As you can imagine, I didn’t take kindly to that comment, uttered halfway through my shoveling of the 2 feet deep snow from the 10-foot length of driveway. This woman takes cares of things and does a damn good job. I wasn’t actually the target of the comment; although, I did catch the rebounding shrapnel from it, as did half of the American population. The deduction capabilities of the insulting grisly old man had much to be desired. (“Young” versus “Girl”? Let’s blame it on gender…) The car stuck in the 3-foot bank of snow was obviously the result of the lack of experience. The teenager driving the auto had had a license for less than a year and was experiencing her first snowfall with significant accumulation. Imagine…she didn’t know the tricks of handling the car in that setting! Shocking? That old man better never leave upstate NY, or he will quickly learn how inexperience and bad weather shouldn’t, but often DO mix…

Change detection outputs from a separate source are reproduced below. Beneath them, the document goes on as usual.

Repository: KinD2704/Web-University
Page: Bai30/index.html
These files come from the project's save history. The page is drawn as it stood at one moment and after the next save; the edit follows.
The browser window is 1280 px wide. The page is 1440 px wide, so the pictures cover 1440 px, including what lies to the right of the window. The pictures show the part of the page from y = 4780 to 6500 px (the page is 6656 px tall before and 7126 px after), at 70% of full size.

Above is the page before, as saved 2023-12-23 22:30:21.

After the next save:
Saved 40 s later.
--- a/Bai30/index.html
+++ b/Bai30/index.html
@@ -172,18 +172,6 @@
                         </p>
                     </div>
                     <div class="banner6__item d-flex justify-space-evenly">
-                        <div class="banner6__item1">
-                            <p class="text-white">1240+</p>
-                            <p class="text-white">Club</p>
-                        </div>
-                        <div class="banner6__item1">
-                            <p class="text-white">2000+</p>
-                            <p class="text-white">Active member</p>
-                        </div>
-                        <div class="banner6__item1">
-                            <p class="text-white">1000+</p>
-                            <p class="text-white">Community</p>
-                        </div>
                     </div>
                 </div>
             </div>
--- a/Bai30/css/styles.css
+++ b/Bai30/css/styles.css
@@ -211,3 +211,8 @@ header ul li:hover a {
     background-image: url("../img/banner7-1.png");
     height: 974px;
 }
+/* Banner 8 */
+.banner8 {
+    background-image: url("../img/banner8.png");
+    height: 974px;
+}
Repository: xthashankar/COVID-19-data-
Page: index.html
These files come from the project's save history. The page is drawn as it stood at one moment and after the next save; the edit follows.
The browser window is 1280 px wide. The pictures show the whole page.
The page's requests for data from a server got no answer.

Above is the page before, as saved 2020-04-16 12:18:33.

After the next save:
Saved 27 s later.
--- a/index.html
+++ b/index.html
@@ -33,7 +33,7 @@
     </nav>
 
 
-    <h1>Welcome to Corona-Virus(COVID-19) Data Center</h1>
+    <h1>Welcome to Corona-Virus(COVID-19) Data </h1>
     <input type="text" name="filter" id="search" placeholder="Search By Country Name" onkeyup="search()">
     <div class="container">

My 6-year-old and I drove from Rochester, NY to Columbus OH two days later. The 6 hour 45 minute trip took just under 10 hours. Of course there were driving winds, slush, and beating freezing rain to contend with. Oh, and accidents so fresh on every highway that I traveled on that most of them did not have emergency personnel present yet…rather, only lights in the distance. And then, they started closing off parts of the road (although, a couple of us drove across the median to avoid the queue…I’m not implicating anyone in particular though.) And then 20 miles down that expressway, all the entrance ramps were blocked and cops corralled us off the road. I took a gamble with the first road that said south…a local road, but still ended up sitting for 30 minutes from another 3-car pileup. With a bit of direction, I found a connecting interstate that did minimal damage to lengthening my trip and soon it was just the truckers and I. Well, we did pass a sheriff at one point. And with such open road, despite pounding rain, I started to grip the steering wheel with less of an iron grasp. And just when my tensed back muscles started to let go a little, we came across another pileup—which included a lorry, and the car’s tires crunched as we passed the accident scene and the resulting shrapnel. Fear of blowing a tire in combination with the icy road surface had me sufficiently tensed for the rest of the journey. Nearly 2-dozen accidents from the start of our journey later, we arrived to our destination.

Wait, I forgot, I can’t drive.